Jobs: Writing, planning for the future
Sportswriter Peter Schmuck said he remembers getting frustrated with his writing, not thinking it was good enough, and once even threw a typewriter against the wall three hours before deadline.
He had to go out in the evening to find a store to buy a typewriter so he could finish his article and not get fired, he said. Since then, Schmuck has won ‘Maryland Sportswriter of the Year’ five times. But he insists it was luck that he stumbled into his lasting career.
Schmuck visited a class taught by Richard Vatz on Tuesday, Oct. 15 to talk about the career field.
“When you read Schmuck you can’t say I can read a hundred writers and get this reaction and this perspective,” Vatz said. “He brings to his articles something that you don’t see elsewhere.”
In 1990 Schmuck came to The Baltimore Sun from Southern California for a baseball writer position. He graduated with a degree in English and says he didn’t even know what an internship was, he said. But he recommends for students who want to get a writing job for a news organization to get an internship.
“People talk about networking, if you come up to me on the street and say ‘hi I’m so and so here’s my card,’ that’s not networking because I’m going to put it in my pocket and never take it back out,” he said. “But if you get into that newspaper environment and it doesn’t matter if you’re doing what I did, which was do scores, you know the first level is usually really menial stuff. But that’s not important, what’s important is they all know you now.”
There are rudimentary steps that position you to get the job, but don’t necessarily mean you get the job but definitely help, he said. Do enough of those, and the chances of landing a job increase, according to Schmuck.
“Despite all the naysayers, and there are plenty of them, the one thing that’s been true ever since I was in college is…if you’re good enough and you want it enough, you’ll get there,” he said. Schmuck said his first few years were tortuous.
“You want to be as good as everybody in there and you know you’re not yet,” he said.
“I went through it and it was hard.”
Now he sees young people in the pressbox and can see it in their face that they want to impress everybody, he said.

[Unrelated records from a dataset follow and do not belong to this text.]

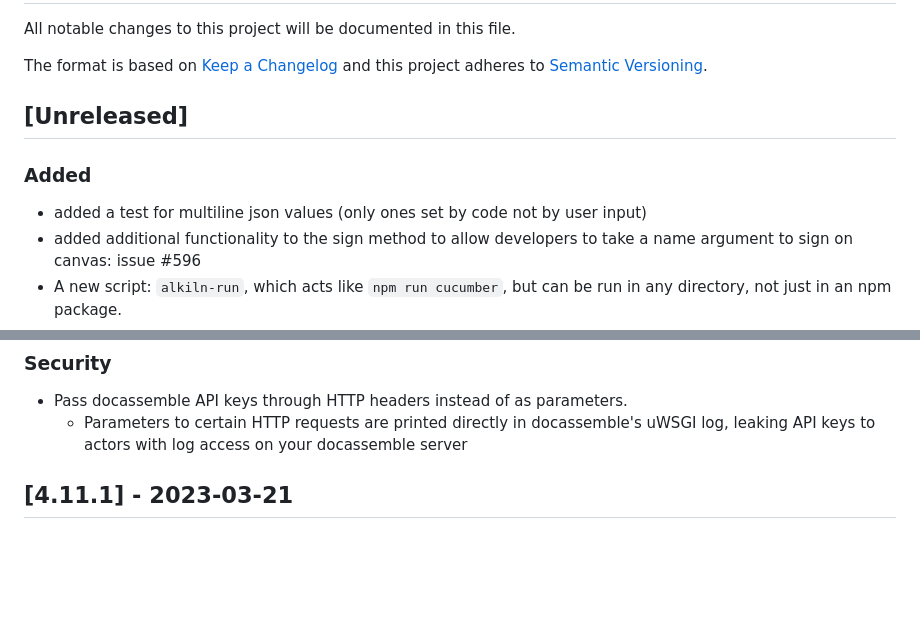
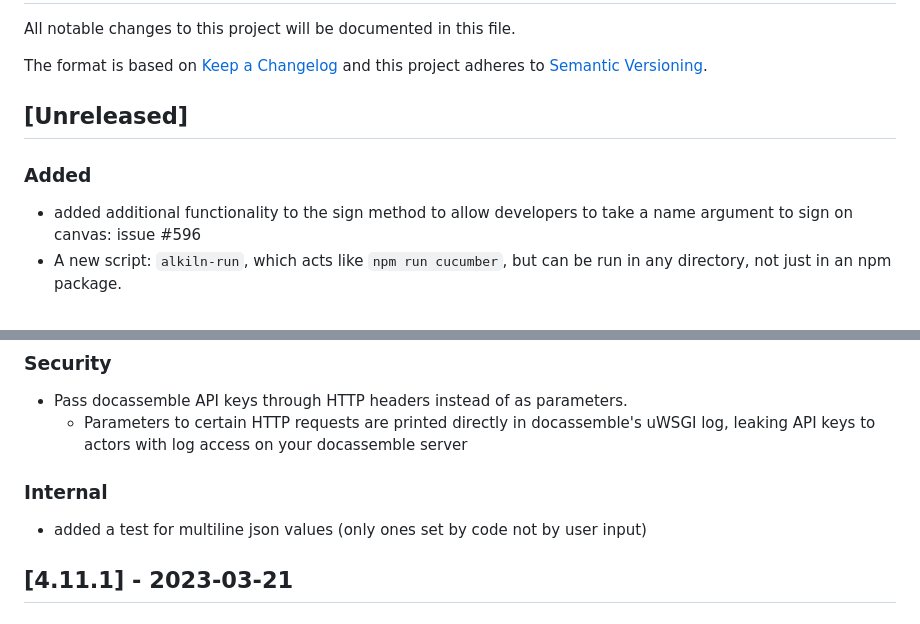
Before and after one commit to SuffolkLITLab/ALKiln, a Markdown page: CHANGELOG.md, 2 parts joined by grey strips. Rendered like a GitHub page; blank space fills up the shorter version.

Commit message:
added an internal section to the change log

```diff
--- a/CHANGELOG.md
+++ b/CHANGELOG.md
@@ -37,10 +37,12 @@ Format:
 
 ### Security
 -
+
+### Internal
+-
 -->
 ## [Unreleased]
 ### Added
-- added a test for multiline json values (only ones set by code not by user input)
 - added additional functionality to the sign method to allow developers to take a name argument to sign on canvas: issue #596
 - A new script: `alkiln-run`, which acts like `npm run cucumber`, but can
   be run in any directory, not just in an npm package.
@@ -68,6 +70,9 @@ Format:
   - Parameters to certain HTTP requests are printed directly in docassemble's
     uWSGI log, leaking API keys to actors with log access on your docassemble
     server
+
+### Internal
+- added a test for multiline json values (only ones set by code not by user input)
 
 ## [4.11.1] - 2023-03-21
 ### Changed
```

“You wouldn’t be here if you couldn’t do it,” Schmuck said. “No one’s expecting you to be someone you’re not. You’re you and that’s what you bring.”
He said that aspiring writers should get the reporting skills and work hard to refine them.